When to play room painter and when to leave it to a pro?

The keys could use a paint job after all these years? On the one hand, you may be tired of the aggressive fuchsia that seemed so timeless three years ago. And then there's hygiene...

How often should one paint an apartment?

Exactly, hygiene. Old paint holds germs and they're damn good at it. Dust, dirt, grease, smells, mildew. That doesn't sound very appealing...

It's hell on allergy sufferers. The mould is an added bonus if you want to grow asthma in addition to the dark maps on the wall. Staying in a room like that for a long time is a surefire way to get it. 

Cleanliness half the health. Experts therefore recommend taking a brush/roller to hand at least every 5 years.


Vulnerable places in the apartment

Some rooms get an extra workout. The bathroom is probably the first to come to mind, as water is always in play, and mould can make it big. But even the kitchen is a real saigon - the cooking fumes make it an unwinnable battle with dampness. Plus, this is where the grease on the walls is the biggest threat. 


Families with children and dogs/cats are also an endangered species. These creatures of action are flying around, swirling and creating dust. In homes with children and other pets, it is wise to paint every 2 years. At least in the kids room and hallway. 


Are you going it alone? Congratulations, you are brave fighters 

You're not a complete manual hoof so you want to take the plunge yourself? That's right, work breeds. Plus, after a day at the corporate office, you'll appreciate stretching your stiff muscles with up-and-down brush strokes. Great argument, you've convinced yourself and us.


When and how to go it alone? 

Depending on the condition of the walls. Yeah, a crucial criterion. It's really stupid when you get a stronger roller stroke and the original undercoat peels off. So while you're still on the starting line, do a critical wall-by-wall inspection. 


If the wall material is non-standard and you guess the paint won't stick to it, top it up with a primer first. This also applies to brand new walls that will only need to be painted with the first coat. Penetration will unify the substrate, increasing the adhesion of the subsequent coat of paint. It will also cover better. If you're painting somewhere where there's a risk of mould, reach for a fungicide primer and you're done. I mean, well treated. 


If you've painstakingly ripped off wallpaper while gnashing your teeth, you're probably in for some fun in the form of smoothing the surfaces with putty and then sanding them down. 


If there's already a pile of previous paint on the wall that has reduced the room by half a square metre, you're in for a scrape. No fun. But necessary. Isn't it? We recommend soaking for half an hour with warm water, having a coffee (or a shot) and then a scraper in your hand and scraping and scraping. Until the plaster is solid. It's a killer job, so feel free to get the kids involved. At least then they'll find vacuuming and clearing out the dishwasher to be good fun. 
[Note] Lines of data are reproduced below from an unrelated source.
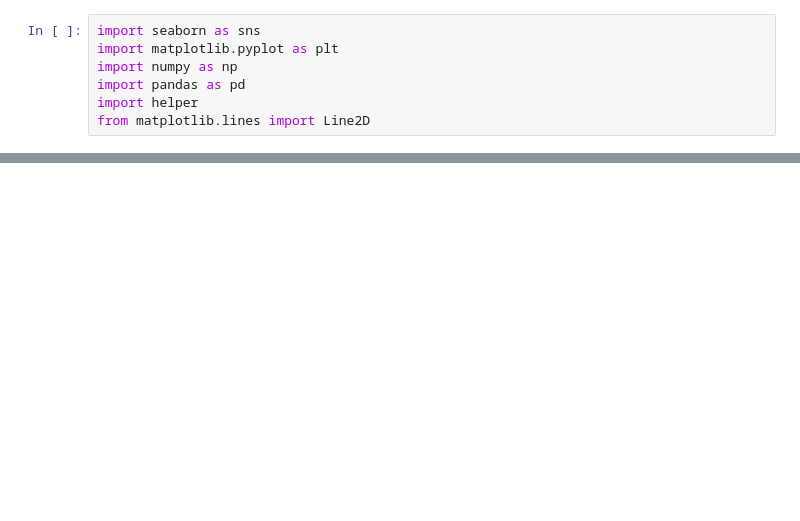
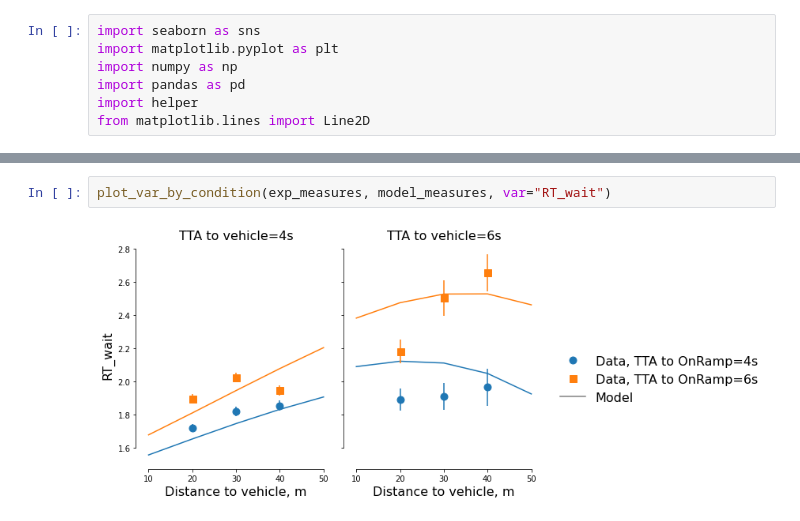
Before and after one commit to cherepaha/merging_eye_tracking, a Jupyter notebook: 04_figures.ipynb, the cells around one changed output, grey strips where cells are left out. Cells and saved outputs as stored; diff of their text form; blank space fills up the shorter version.

```diff
--- a/04_figures.ipynb
+++ b/04_figures.ipynb
@@ -70,0 +86,4 @@ plot_var_by_condition(var="RT_wait")
+# %%
+plot_var_by_condition(exp_measures, model_measures, var="RT_wait")
+# %% [output]
+[figure, added]
```
Also changed, not shown: parts of 11 cells of this notebook, 13 other files.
Are the documents ready to go? 


Now it's gonna be more fun. Someone's gonna start scribbling paint on the wall, but you be smart. Get a little strategic. Unscrew what you can - cabinets, switches... Take down what you can - clocks, pictures... What sticks like concrete, tape it up with yellow masking tape - critical areas like door frames and stuff. 


Then pick up a paintbrush first and paint difficult passages like corners, door frames, areas around kitchen cabinets... 


Well, then grab a roller. Paint the ceiling first, the walls later. And fanatically ventilate continuously. 


Yeah, today's paints usually cover in the first coat. Still, we recommend two coats, don't really try to avoid it. Most of the time, it'll catch up with you. Paint number one has to dry perfectly, you can't run a train over it. And you can't do that without ventilation. That said, painting in January is not a great idea... 


I mean, it might work, but the hard work... is it worth it?


But maybe you're more like Pat and Mat and just hire a pro to do the painting. Or maybe the walls are really challenging and even as a layman, you know that you'll use up a whole lot of calories and energy just scraping the walls. 


Yeah, and having painters do your painting has major secondary benefits: a real pro will bring in some of those pieces to cover the floor, etc. And he'll clean up after himself at the end. Anyone who has ever washed brushes, roller and cleaned up after painting understands the magnificence of this benefit. 


(My father-in-law will tell you, with provocative disdain in his voice, that he always did everything himself at home. You might mention the fact that he doesn't conduct a two-hour meeting in English with his colleagues in America every Wednesday. And that's it.) 


May the work succeed and your walls shine like freshly fallen snow. Or like a Vegas casino. Depends on your taste. As long as you have a good, healthy life.